--- EXERCISE DATA Enclosed Below ---
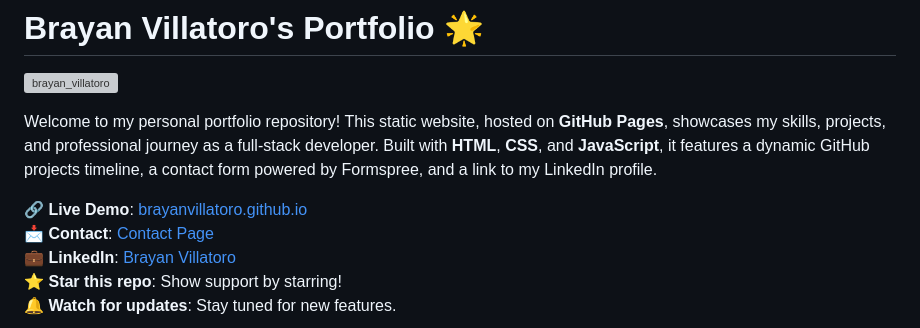
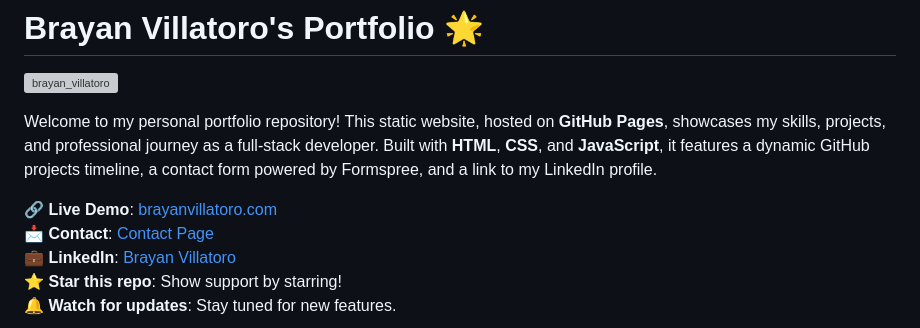
Before and after one commit to BrayanVillatoro/brayanvillatoro.github.io, a Markdown page: README.md, the part around the change. GitHub-like rendering; grey boxes are pictures that could not be loaded.

```diff
--- a/README.md
+++ b/README.md
@@ -4,7 +4,7 @@
 
 Welcome to my personal portfolio repository! This static website, hosted on **GitHub Pages**, showcases my skills, projects, and professional journey as a full-stack developer. Built with **HTML**, **CSS**, and **JavaScript**, it features a dynamic GitHub projects timeline, a contact form powered by Formspree, and a link to my LinkedIn profile.
 
-🔗 **Live Demo**: [brayanvillatoro.github.io](https://brayanvillatoro.com)
+🔗 **Live Demo**: [brayanvillatoro.com](https://brayanvillatoro.com)
 📩 **Contact**: [Contact Page](https://brayanvillatoro.com/contact.html)
 💼 **LinkedIn**: [Brayan Villatoro](https://www.linkedin.com/in/brayan-villatoro/)
 ⭐ **Star this repo**: Show support by starring!
```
--- End of Enclosed EXERCISE DATA ---
* [EXERCISE REQUIREMENTS]: Every line above must be printed again exactly, pictures excluded.

* [RESPONSE TO THIS TASK]:
Before and after one commit to BrayanVillatoro/brayanvillatoro.github.io, a Markdown page: README.md, the part around the change. GitHub-like rendering; grey boxes are pictures that could not be loaded.

```diff
--- a/README.md
+++ b/README.md
@@ -4,7 +4,7 @@
 
 Welcome to my personal portfolio repository! This static website, hosted on **GitHub Pages**, showcases my skills, projects, and professional journey as a full-stack developer. Built with **HTML**, **CSS**, and **JavaScript**, it features a dynamic GitHub projects timeline, a contact form powered by Formspree, and a link to my LinkedIn profile.
 
-🔗 **Live Demo**: [brayanvillatoro.github.io](https://brayanvillatoro.com)
+🔗 **Live Demo**: [brayanvillatoro.com](https://brayanvillatoro.com)
 📩 **Contact**: [Contact Page](https://brayanvillatoro.com/contact.html)
 💼 **LinkedIn**: [Brayan Villatoro](https://www.linkedin.com/in/brayan-villatoro/)
 ⭐ **Star this repo**: Show support by starring!
```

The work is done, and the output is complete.